### Problem to solve:
Where does the string "border" occur in the entries below? Copy every line where it does.

Records shown Block Start

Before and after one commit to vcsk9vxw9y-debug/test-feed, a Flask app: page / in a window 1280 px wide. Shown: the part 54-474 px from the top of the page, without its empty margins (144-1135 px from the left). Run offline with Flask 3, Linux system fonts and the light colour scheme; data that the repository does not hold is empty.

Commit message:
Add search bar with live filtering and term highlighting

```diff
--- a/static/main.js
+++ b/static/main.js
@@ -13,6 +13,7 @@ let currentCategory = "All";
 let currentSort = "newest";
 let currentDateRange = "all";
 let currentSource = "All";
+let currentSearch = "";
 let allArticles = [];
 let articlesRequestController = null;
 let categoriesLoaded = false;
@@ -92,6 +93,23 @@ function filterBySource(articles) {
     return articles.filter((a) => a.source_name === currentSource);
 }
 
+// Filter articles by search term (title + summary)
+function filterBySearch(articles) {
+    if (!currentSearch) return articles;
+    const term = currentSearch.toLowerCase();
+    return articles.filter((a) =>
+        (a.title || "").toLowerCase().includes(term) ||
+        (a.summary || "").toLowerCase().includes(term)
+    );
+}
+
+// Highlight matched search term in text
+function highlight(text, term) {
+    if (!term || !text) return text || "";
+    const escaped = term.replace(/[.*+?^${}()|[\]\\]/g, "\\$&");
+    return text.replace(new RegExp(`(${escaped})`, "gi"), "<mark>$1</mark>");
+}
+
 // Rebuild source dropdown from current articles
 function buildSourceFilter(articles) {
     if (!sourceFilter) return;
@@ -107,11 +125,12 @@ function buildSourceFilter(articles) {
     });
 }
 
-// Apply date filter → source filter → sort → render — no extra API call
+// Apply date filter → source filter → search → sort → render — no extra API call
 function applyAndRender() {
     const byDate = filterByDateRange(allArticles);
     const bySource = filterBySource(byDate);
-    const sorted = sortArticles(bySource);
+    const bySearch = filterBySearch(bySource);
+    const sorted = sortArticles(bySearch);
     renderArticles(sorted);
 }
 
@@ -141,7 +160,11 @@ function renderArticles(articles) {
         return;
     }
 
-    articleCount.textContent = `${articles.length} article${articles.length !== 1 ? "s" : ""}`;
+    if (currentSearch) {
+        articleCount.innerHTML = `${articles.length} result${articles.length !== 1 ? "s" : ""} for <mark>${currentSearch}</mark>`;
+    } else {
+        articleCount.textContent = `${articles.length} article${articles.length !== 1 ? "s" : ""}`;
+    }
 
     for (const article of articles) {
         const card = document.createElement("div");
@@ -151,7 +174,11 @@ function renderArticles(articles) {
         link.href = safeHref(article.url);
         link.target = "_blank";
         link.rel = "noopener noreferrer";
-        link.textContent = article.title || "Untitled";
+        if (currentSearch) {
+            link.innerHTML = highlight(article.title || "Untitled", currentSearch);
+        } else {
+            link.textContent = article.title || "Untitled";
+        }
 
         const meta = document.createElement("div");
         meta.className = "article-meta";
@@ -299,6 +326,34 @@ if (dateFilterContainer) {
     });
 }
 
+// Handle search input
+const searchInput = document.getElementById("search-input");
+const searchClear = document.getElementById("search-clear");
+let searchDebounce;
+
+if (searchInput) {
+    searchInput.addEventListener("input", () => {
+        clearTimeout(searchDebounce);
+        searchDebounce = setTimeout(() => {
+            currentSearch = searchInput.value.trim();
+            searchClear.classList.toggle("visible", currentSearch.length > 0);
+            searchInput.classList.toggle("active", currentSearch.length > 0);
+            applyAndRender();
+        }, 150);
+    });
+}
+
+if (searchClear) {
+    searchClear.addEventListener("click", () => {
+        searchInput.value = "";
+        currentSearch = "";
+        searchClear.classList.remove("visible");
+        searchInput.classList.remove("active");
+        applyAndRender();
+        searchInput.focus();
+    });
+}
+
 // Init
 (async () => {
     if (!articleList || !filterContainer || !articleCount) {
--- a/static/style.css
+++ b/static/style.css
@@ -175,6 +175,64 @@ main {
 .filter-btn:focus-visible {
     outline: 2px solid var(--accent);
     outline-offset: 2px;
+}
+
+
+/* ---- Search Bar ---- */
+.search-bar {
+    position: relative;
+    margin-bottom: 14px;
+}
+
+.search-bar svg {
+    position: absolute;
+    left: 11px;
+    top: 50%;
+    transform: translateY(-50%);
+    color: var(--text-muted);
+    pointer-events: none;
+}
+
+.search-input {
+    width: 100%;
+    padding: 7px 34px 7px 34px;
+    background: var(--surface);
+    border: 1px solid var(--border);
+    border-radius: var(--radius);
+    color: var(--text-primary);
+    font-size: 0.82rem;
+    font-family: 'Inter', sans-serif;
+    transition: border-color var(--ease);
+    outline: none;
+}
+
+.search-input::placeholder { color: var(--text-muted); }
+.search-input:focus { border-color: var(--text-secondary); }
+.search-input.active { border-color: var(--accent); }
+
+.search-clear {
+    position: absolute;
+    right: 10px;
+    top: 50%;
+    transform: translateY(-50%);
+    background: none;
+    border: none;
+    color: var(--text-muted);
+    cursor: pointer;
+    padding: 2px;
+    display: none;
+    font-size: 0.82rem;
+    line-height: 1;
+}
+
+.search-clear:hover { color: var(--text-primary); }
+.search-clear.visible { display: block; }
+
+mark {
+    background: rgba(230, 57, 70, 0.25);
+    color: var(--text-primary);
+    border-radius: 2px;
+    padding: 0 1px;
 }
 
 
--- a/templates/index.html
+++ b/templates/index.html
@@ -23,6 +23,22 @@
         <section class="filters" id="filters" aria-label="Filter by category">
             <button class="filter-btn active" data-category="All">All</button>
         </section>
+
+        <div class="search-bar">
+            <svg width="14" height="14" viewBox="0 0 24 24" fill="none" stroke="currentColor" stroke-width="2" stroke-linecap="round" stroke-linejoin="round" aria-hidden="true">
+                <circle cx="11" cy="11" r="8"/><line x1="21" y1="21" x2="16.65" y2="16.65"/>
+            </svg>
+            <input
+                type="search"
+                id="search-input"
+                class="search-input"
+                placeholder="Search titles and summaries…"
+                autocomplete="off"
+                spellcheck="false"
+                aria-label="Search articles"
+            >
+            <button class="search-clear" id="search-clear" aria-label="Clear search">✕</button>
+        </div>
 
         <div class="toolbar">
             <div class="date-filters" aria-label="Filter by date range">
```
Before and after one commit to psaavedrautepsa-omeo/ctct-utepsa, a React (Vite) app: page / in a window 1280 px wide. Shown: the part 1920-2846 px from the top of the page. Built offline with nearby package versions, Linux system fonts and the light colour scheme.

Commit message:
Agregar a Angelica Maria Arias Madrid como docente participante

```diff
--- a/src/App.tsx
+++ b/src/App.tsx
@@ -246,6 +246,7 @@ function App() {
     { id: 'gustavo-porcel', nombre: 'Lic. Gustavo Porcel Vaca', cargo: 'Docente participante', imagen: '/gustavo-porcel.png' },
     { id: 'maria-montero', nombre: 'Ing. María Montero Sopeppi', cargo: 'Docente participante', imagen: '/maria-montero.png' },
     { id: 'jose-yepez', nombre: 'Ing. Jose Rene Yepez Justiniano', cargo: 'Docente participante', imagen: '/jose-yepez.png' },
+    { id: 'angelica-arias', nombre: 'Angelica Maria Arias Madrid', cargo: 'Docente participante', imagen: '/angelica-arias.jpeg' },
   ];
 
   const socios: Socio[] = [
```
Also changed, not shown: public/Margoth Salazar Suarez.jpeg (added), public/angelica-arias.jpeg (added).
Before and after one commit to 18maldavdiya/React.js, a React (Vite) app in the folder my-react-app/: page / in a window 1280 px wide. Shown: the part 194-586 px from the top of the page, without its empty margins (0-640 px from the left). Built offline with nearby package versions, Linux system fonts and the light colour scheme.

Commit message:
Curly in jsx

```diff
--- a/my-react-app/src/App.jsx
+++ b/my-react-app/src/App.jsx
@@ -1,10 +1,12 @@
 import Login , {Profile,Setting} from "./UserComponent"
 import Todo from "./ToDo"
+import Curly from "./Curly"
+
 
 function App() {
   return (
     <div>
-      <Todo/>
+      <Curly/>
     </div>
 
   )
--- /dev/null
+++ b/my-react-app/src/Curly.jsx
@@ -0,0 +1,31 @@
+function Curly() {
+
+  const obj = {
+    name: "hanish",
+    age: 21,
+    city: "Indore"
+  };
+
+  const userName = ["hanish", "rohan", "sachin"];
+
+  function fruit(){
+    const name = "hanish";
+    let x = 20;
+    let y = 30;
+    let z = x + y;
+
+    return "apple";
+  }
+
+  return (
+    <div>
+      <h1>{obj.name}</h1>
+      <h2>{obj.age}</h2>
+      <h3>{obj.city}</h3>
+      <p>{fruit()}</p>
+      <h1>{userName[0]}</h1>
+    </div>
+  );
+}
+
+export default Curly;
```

Records shown Block End

### Solution:
+    border: 1px solid var(--border);
+    border-radius: var(--radius);
+    transition: border-color var(--ease);
+.search-input:focus { border-color: var(--text-secondary); }
+.search-input.active { border-color: var(--accent); }
+    border: none;
+    border-radius: 2px;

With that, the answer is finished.